This is the most common approach used for breast augmentation by plastic surgeons. It is also frequently associated with the dual plane technique.
A dual-plane surgical technique is an approach that separates the breast tissue from the pectoralis muscle but still keeps the implant largely in a submuscular position. The implant resides in a “dual plane” where the pectorals cover the top two-thirds, and the bottom third is covered by the breast tissue alone. This allows for the possibility of improvement in breast asymmetry and can result in a mild enhancement of a lift seen at the nipple and areola.

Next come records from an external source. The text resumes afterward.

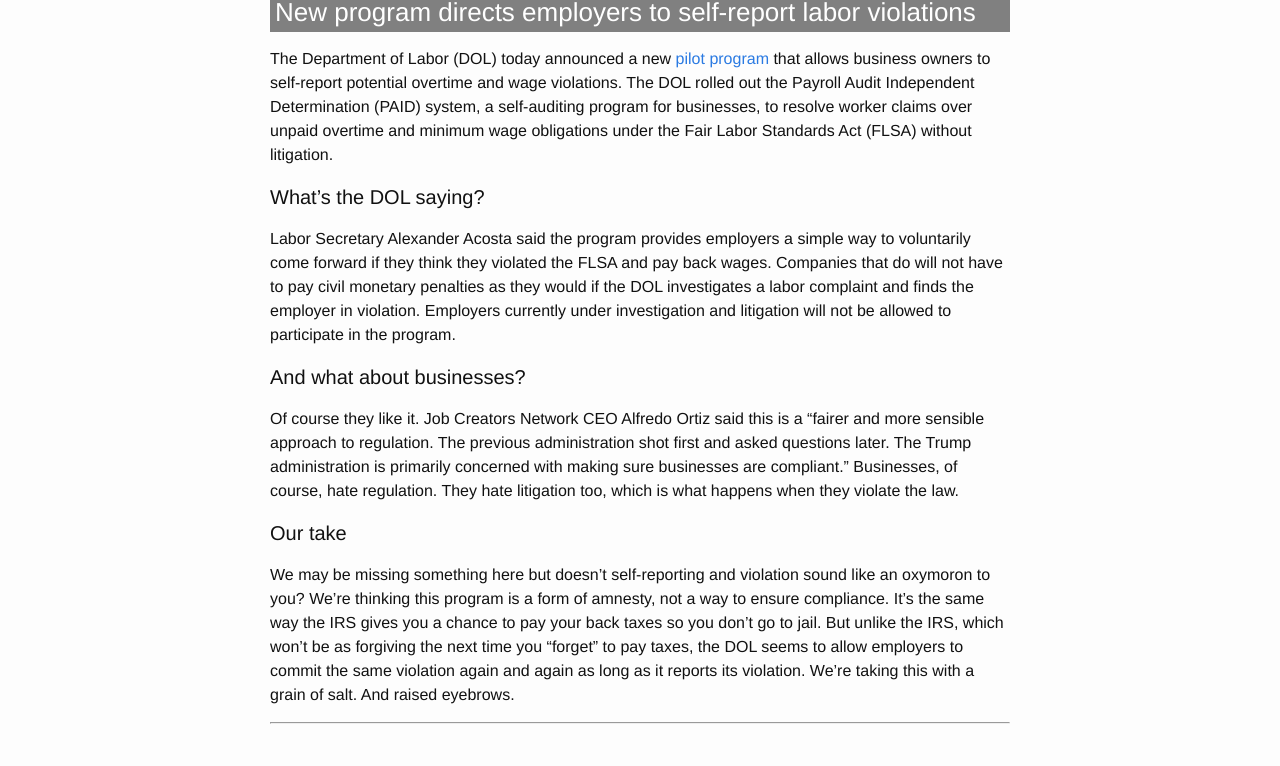
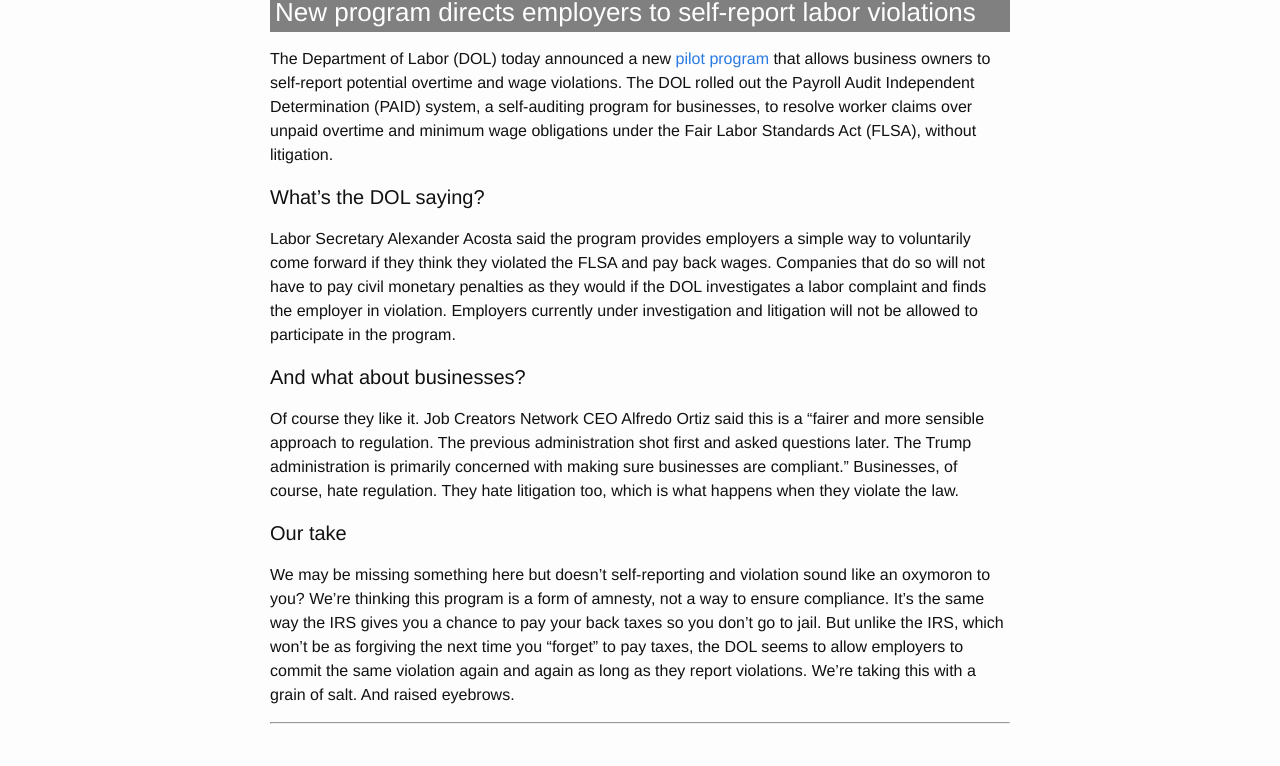
Before and after one commit to Sparkleleuk/Sustainability_Matters, a Jekyll site: the page built from _posts/2018-03-06-wage-violations.markdown, in a window 1280 px wide. Shown: the part 293-1059 px from the top of the page. Built offline with Jekyll 4.4.1, drawn with Linux system fonts in a browser that asks for light colours.

Commit message:
new post

```diff
--- a/_posts/2018-03-02-BigEar.markdown
+++ b/_posts/2018-03-02-BigEar.markdown
@@ -6,7 +6,7 @@ date:   2018-03-02 20:00:00 -0500
 categories: [Environment]
 ---
 
-### Trump shrinks national monument for oil
+### Trump shrunk Big Ears for oil
 
 Internal documents <a href="https://www.documentcloud.org/documents/4391967-National-Monuments-a-Look-at-the-Debate-From.html#document/" target="_blank">published by the New York Times</a> show that oil drilling was the central reason for the Trump administration's decision to reduce Big Ears National Monument in southern Utah. An aide to Republican Senator Orrin Hatch of Utah requested in March 2017 that the Department of Interior, which manages national parks and monuments, consider shrinking Big Ears to "resolve all known mineral conflicts".
 
--- a/_posts/2018-03-05-china-coal.markdown
+++ b/_posts/2018-03-05-china-coal.markdown
@@ -7,7 +7,7 @@ categories: [Environment]
 
 ### China wants to beat smog by cutting coal and steel production
 
-China's state planning body today said it will <a href="https://www.reuters.com/article/us-china-parliament-steel-coal/china-to-cut-more-coal-steel-output-to-defend-blue-skies-idUSKBN1GH034" target="_blank">reduce coal output and steep production in 2018</a> to reduce pollution. The National Development and Reform Commission (NDRC) stated in a report that it will reduce coal output by approximately 150 million tons (or 3.47% of 2017 output of 3.45 billion tons) and steel by 30 million tons (or 3.8% of 2017 output of 832 million tons).
+China's state planning body today said it will <a href="https://www.reuters.com/article/us-china-parliament-steel-coal/china-to-cut-more-coal-steel-output-to-defend-blue-skies-idUSKBN1GH034" target="_blank">reduce coal output and steel production in 2018</a> to reduce pollution. The National Development and Reform Commission (NDRC) stated in a report that it will reduce coal output by approximately 150 million tons (or 3.47% of 2017 output of 3.45 billion tons) and steel by 30 million tons (or 3.8% of 2017 output of 832 million tons).
 
 #### Give me the context
 
--- a/_posts/2018-03-06-wage-violations.markdown
+++ b/_posts/2018-03-06-wage-violations.markdown
@@ -7,11 +7,11 @@ categories: [Labor]
 
 ### New program directs employers to self-report labor violations
 
-The Department of Labor (DOL) today announced a new <a href="http://thehill.com/regulation/labor/377032-labor-department-launches-pilot-program-to-allow-businesses-to-self-report" target="_blank">pilot program</a> that allows business owners to self-report potential overtime and wage violations. The DOL rolled out the Payroll Audit Independent Determination (PAID) system, a self-auditing program for businesses, to resolve worker claims over unpaid overtime and minimum wage obligations under the Fair Labor Standards Act (FLSA) without litigation.
+The Department of Labor (DOL) today announced a new <a href="http://thehill.com/regulation/labor/377032-labor-department-launches-pilot-program-to-allow-businesses-to-self-report" target="_blank">pilot program</a> that allows business owners to self-report potential overtime and wage violations. The DOL rolled out the Payroll Audit Independent Determination (PAID) system, a self-auditing program for businesses, to resolve worker claims over unpaid overtime and minimum wage obligations under the Fair Labor Standards Act (FLSA), without litigation.
 
 #### What’s the DOL saying?
 
-Labor Secretary Alexander Acosta said the program provides employers a simple way to voluntarily come forward if they think they violated the FLSA and pay back wages. Companies that do will not have to pay civil monetary penalties as they would if the DOL investigates a labor complaint and finds the employer in violation. Employers currently under investigation and litigation will not be allowed to participate in the program.
+Labor Secretary Alexander Acosta said the program provides employers a simple way to voluntarily come forward if they think they violated the FLSA and pay back wages. Companies that do so will not have to pay civil monetary penalties as they would if the DOL investigates a labor complaint and finds the employer in violation. Employers currently under investigation and litigation will not be allowed to participate in the program.
 
 #### And what about businesses?
 
@@ -19,7 +19,7 @@ Of course they like it. Job Creators Network CEO Alfredo Ortiz said this is a
 
 #### Our take
 
-We may be missing something here but doesn’t self-reporting and violation sound like an oxymoron to you? We’re thinking this program is a form of amnesty, not a way to ensure compliance. It’s the same way the IRS gives you a chance to pay your back taxes so you don’t go to jail. But unlike the IRS, which won't be as forgiving the next time you "forget" to pay taxes, the DOL seems to allow employers to commit the same violation again and again as long as it reports its violation. We’re taking this with a grain of salt. And raised eyebrows.
+We may be missing something here but doesn’t self-reporting and violation sound like an oxymoron to you? We’re thinking this program is a form of amnesty, not a way to ensure compliance. It’s the same way the IRS gives you a chance to pay your back taxes so you don’t go to jail. But unlike the IRS, which won't be as forgiving the next time you "forget" to pay taxes, the DOL seems to allow employers to commit the same violation again and again as long as they report violations. We’re taking this with a grain of salt. And raised eyebrows.
 
 * * *
 <br />
```
Also changed, not shown: _posts/2018-03-07-board-diversity.markdown (added, +31 -0 lines).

The major benefit of a breast implant’s submuscular placement is that it recruits more “soft tissue” to help hide or camouflage the underlying implants making the result more “natural” with less of a risk for visible rippling. In addition to this obvious benefit, the risk of capsular contracture is threefold less with this approach. This is significant and provides a more long-lasting, reliable result for most women. Finally, radiologists are more easily read mammograms as there is not a risk of the implant obscuring breast tissue hidden beneath it while remaining over the muscle layer.
In a subpectoral approach, all of the breast tissue sits above the muscle or implant itself. However, some negative aspects still exist with this approach. Firstly, the muscle’s elevation during surgery will frequently lead to more pain in the early aspect of your recovery. This is temporary but to be expected. Also, there is a risk for animation deformity where the breast or implant will move with the pectoralis muscle contraction. This does not happen to most women but is more significant versus a subglandular approach. While exercising or contracting the pectoralis, the implant can move, and women may find it unfavorable.
Choosing the best implant placement for you
When choosing the best location for the breast implant, you must consider this to compromise different techniques with individual pros and cons. This should be individualized with both the patient and surgeon after a lengthy discussion about your specific options regarding your anatomy, desires, and risk tolerance.
Fortunately, breast augmentation is a very successful surgery and one with many happy patients performed by a Board-Certified Plastic Surgeon. To see if you are a candidate for breast enhancement surgery, contact our San Diego office at 858-638-9800 to schedule your in-person consultation.
*The content in this blog is developed to spread the awareness towards plastic surgery. Our blog is not intended to serve as a replacement for an actual in-office consultation with Dr. Marin. As such, the information within this blog reflects the unique cases of our individual patients.